Operating Solar Kilns on a Rainy Day

On rainy days, close the vents and switch off the fans. March 16, 2015

I have a small solar kiln built along the lines of the Virginia Tech plan. I've achieved very good results, and tracking daily data has been very informative. I'm down to low teens now in terms of MC, so I've been leaving the out-vents closed. Yesterday I left the fans off due to rain. Understandably (I guess), the MC inched up a tad, about 0.3%. My question is: What to do on a rainy day? Should I close the in-vents and run the fans?

Forum Responses
(Sawing and Drying Forum)
From Contributor B:
Hope you don't mind a response over an answer, because I really don't have a scientific one. I considered a solar kiln, but due to my environmental conditions (I live in NW Oregon) it seemed like a bad idea; in those thoughts I had considered using a home type dehumidifier to finish the charge off on cool or wet times, but decided to go with a Nyle instead because cool and wet is the typical here. So does that make sense in your (or anyone else’s) situation?

From the original questioner:
I'm in the Piedmont section of N. Carolina, so normally I would have good days for a solar kiln even in the winter. The past two days though have been very overcast (and rain yesterday). I'm inexperienced with evaporators, although I understand the principle behind them. However, I do this to produce lumber for personal use only. I do have to limit my excursions into other options in order to have time to use the lumber. The solar kiln that I built is a good overall choice for me, though I can see that others might want to explore more options.

From contributor M:
Vents closed fans off. If your fans are on timers, the VA Tech site suggests using a humidistat to override the fan control on rainy days.

From Contributor H:
Taking it to the extreme you could measure RH% inside the kiln and outside and calculate absolute humidity for both inside and outside.
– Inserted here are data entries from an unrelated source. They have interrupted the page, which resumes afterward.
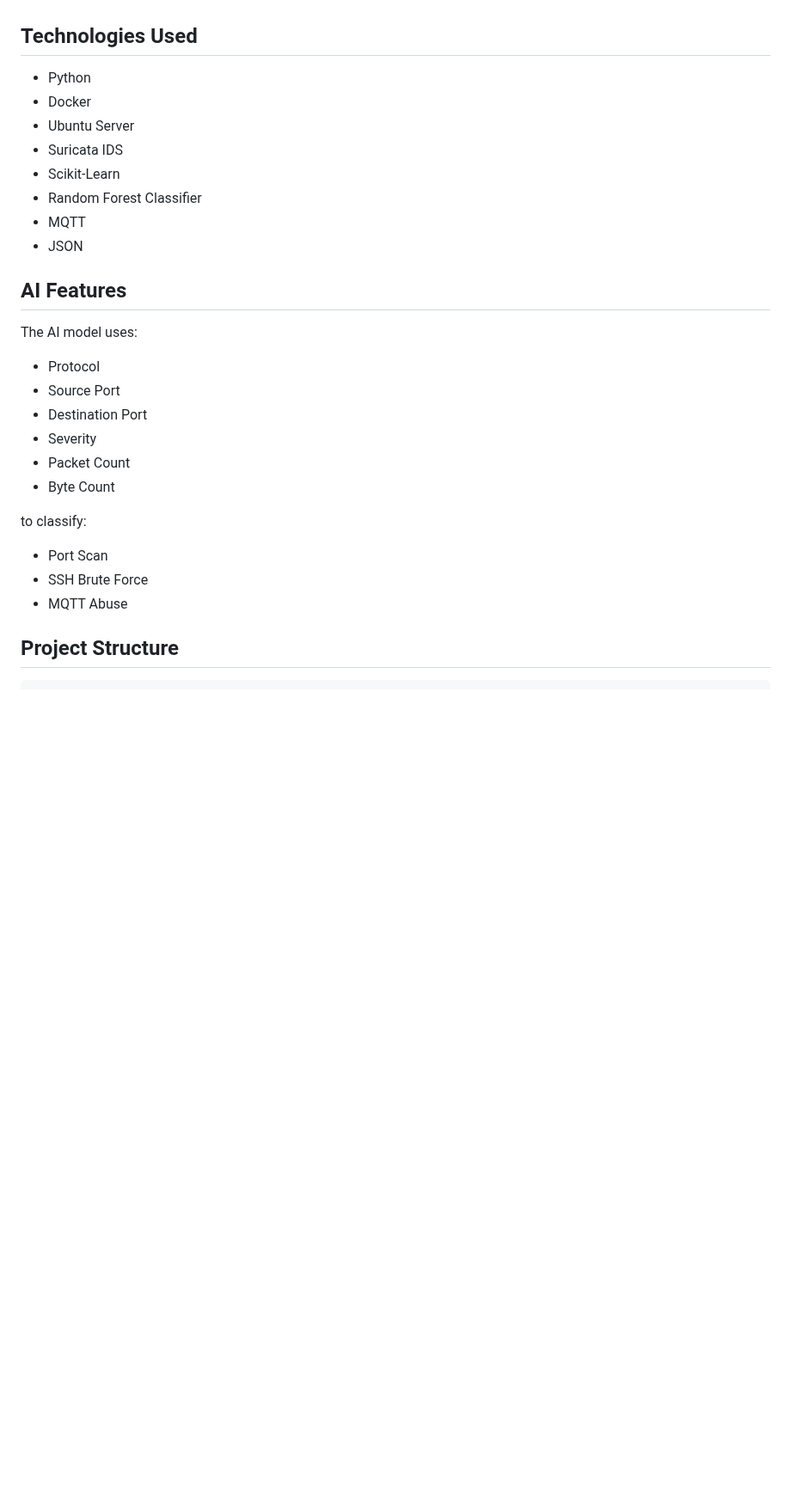
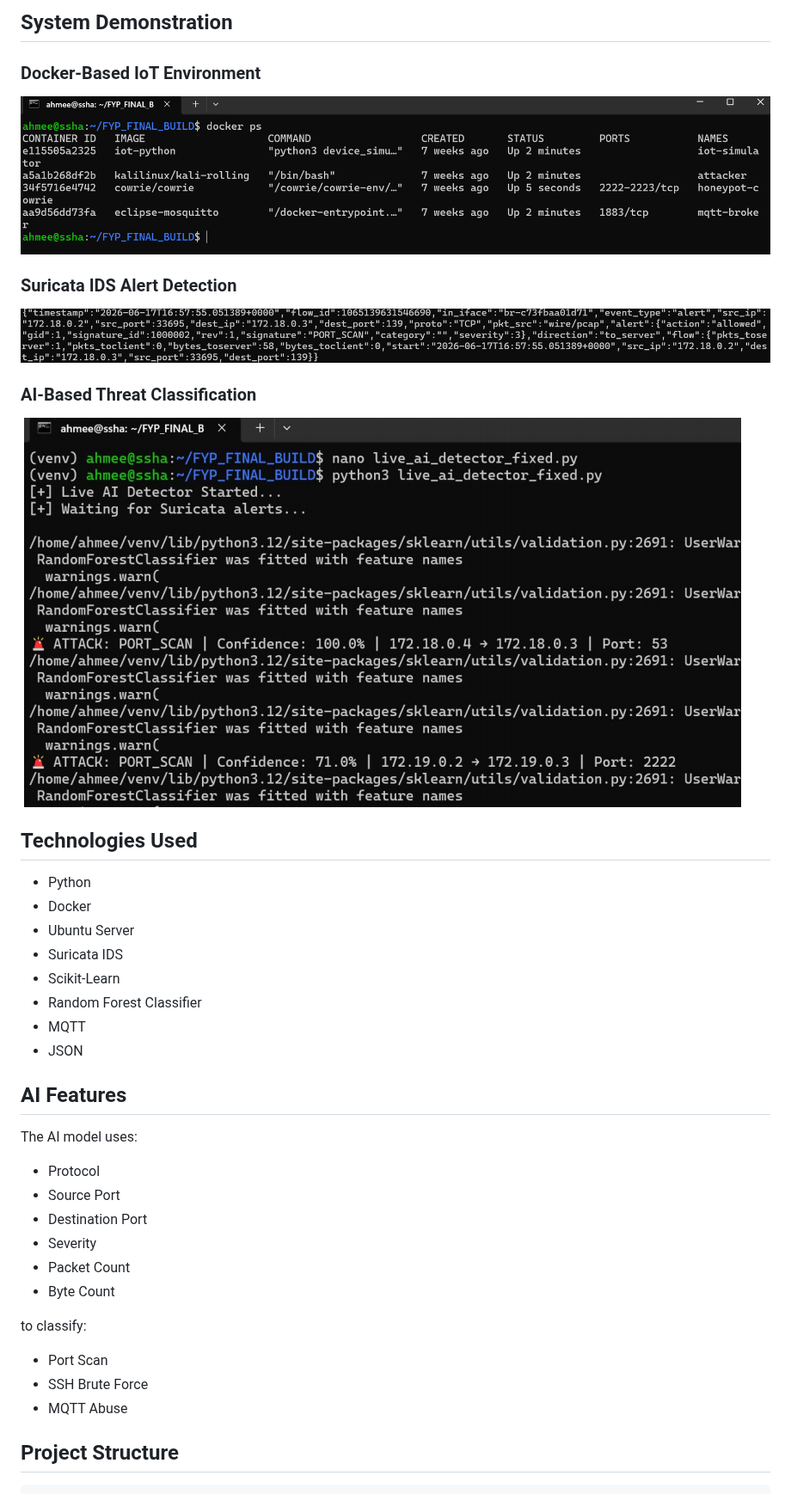
Before and after one commit to AhmeeMian645/ai-driven-iot-honeypot-threat-detection-system, a Markdown page: README.md, the part around one of its changes. Shown at 86% size. Rendered like a GitHub page; pictures changed too: screenshots/ai_detection.png (added), screenshots/docker_environment.png (added), screenshots/suricata_alert.png (added); blank space fills up the shorter version.

Commit message:
Add project screenshots and improve README

```diff
--- a/README.md
+++ b/README.md
@@ -21,31 +25,44 @@ The system simulates IoT devices, detects attacks using Suricata IDS, and classi
+## System Demonstration
+
+### Docker-Based IoT Environment
+
+![Docker Environment](screenshots/docker_environment.png)
+
+### Suricata IDS Alert Detection
+
+![Suricata Alert](screenshots/suricata_alert.png)
+
+### AI-Based Threat Classification
+
+![AI Detection](screenshots/ai_detection.png)
 
 ## Technologies Used
 
-- Python
-- Docker
-- Ubuntu Server
-- Suricata IDS
-- Scikit-Learn
-- Random Forest Classifier
-- MQTT
-- JSON
+* Python
+* Docker
+* Ubuntu Server
+* Suricata IDS
+* Scikit-Learn
+* Random Forest Classifier
+* MQTT
+* JSON
 
 ## AI Features
 
 The AI model uses:
 
-- Protocol
-- Source Port
-- Destination Port
-- Severity
-- Packet Count
-- Byte Count
+* Protocol
+* Source Port
+* Destination Port
+* Severity
+* Packet Count
+* Byte Count
 
 to classify:
 
-- Port Scan
-- SSH Brute Force
-- MQTT Abuse
+* Port Scan
+* SSH Brute Force
+* MQTT Abuse
 
 ## Project Structure
 
```
Also changed, not shown: other parts of README.md (+25 -18 lines), screenshots/architecture.png (added).
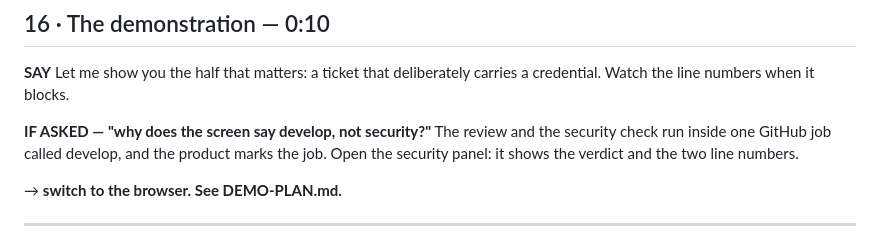
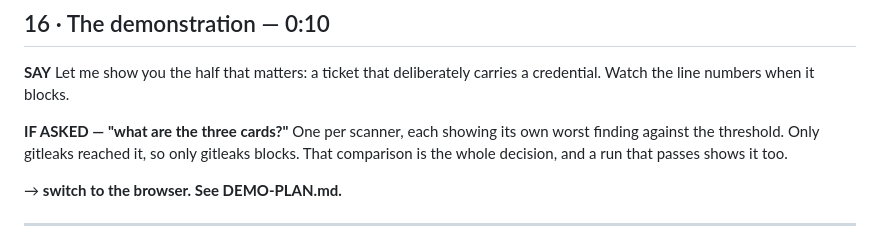
Before and after one commit to mohamedsorour1998/TheAgentOrg, a Markdown page: docs/pitch/REHEARSAL.md, the part around the change. Rendered like a GitHub page.

```diff
--- a/docs/pitch/REHEARSAL.md
+++ b/docs/pitch/REHEARSAL.md
@@ -290,9 +290,9 @@ and more scanners; the scoring is a table, so a new scanner is one row.
 **SAY** Let me show you the half that matters: a ticket that deliberately carries a
 credential. Watch the line numbers when it blocks.
 
-**IF ASKED — "why does the screen say develop, not security?"** The review and the
-security check run inside one GitHub job called develop, and the product marks the job.
-Open the security panel: it shows the verdict and the two line numbers.
+**IF ASKED — "what are the three cards?"** One per scanner, each showing its own worst
+finding against the threshold. Only gitleaks reached it, so only gitleaks blocks. That
+comparison is the whole decision, and a run that passes shows it too.
 
 → **switch to the browser. See DEMO-PLAN.md.**
 
```
Also changed, not shown: docs/pitch/DEMO-PLAN.md (+5 -5 lines), docs/pitch/HANDOUT.md (+5 -3 lines).
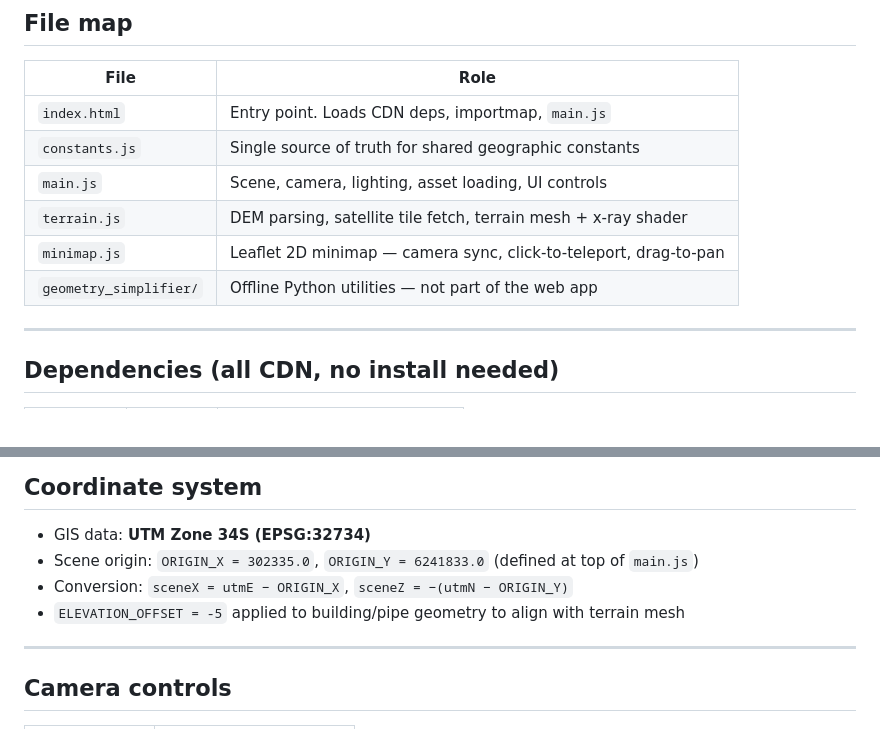
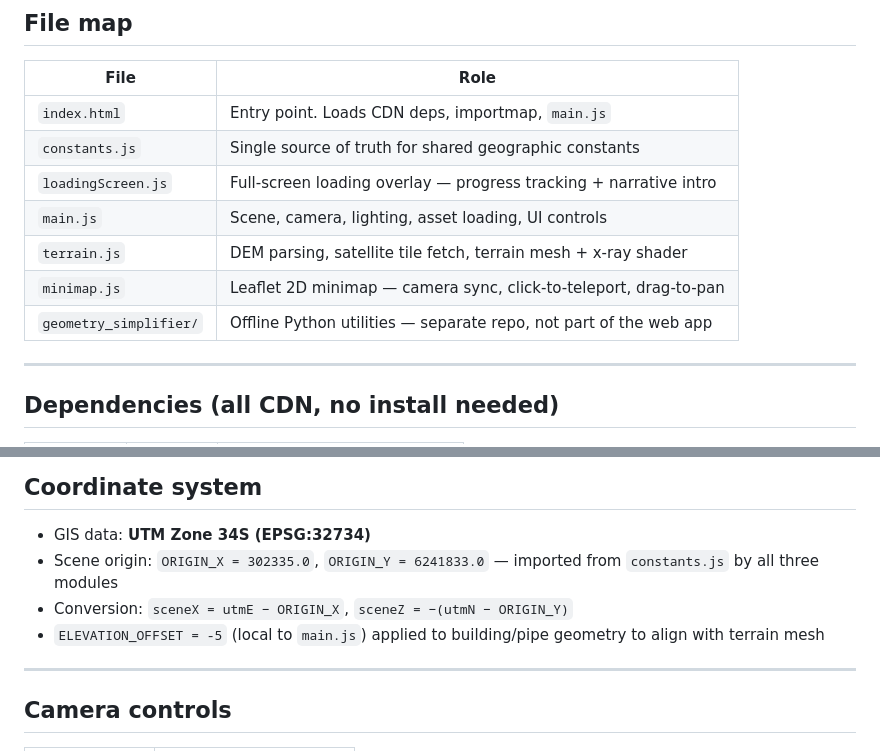
Before and after one commit to javaftw/stellies_water_network, a Markdown page: CLAUDE.md, 2 parts joined by grey strips. Rendered like a GitHub page.

```diff
--- a/CLAUDE.md
+++ b/CLAUDE.md
@@ -16,10 +16,11 @@ No build step — plain ES6 modules served statically (open `index.html` directl
 |---|---|
 | `index.html` | Entry point. Loads CDN deps, importmap, `main.js` |
 | `constants.js` | Single source of truth for shared geographic constants |
+| `loadingScreen.js` | Full-screen loading overlay — progress tracking + narrative intro |
 | `main.js` | Scene, camera, lighting, asset loading, UI controls |
 | `terrain.js` | DEM parsing, satellite tile fetch, terrain mesh + x-ray shader |
 | `minimap.js` | Leaflet 2D minimap — camera sync, click-to-teleport, drag-to-pan |
-| `geometry_simplifier/` | Offline Python utilities — not part of the web app |
+| `geometry_simplifier/` | Offline Python utilities — separate repo, not part of the web app |
 
 ---
 
@@ -36,9 +37,9 @@ No build step — plain ES6 modules served statically (open `index.html` directl
 ## Coordinate system
 
 - GIS data: **UTM Zone 34S (EPSG:32734)**
-- Scene origin: `ORIGIN_X = 302335.0`, `ORIGIN_Y = 6241833.0` (defined at top of `main.js`)
+- Scene origin: `ORIGIN_X = 302335.0`, `ORIGIN_Y = 6241833.0` — imported from `constants.js` by all three modules
 - Conversion: `sceneX = utmE − ORIGIN_X`, `sceneZ = −(utmN − ORIGIN_Y)`
-- `ELEVATION_OFFSET = -5` applied to building/pipe geometry to align with terrain mesh
+- `ELEVATION_OFFSET = -5` (local to `main.js`) applied to building/pipe geometry to align with terrain mesh
 
 ---
 
```
Also changed, not shown: other parts of CLAUDE.md (+41 -0 lines).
Don't ever vent if absolute humidity outside is higher than inside.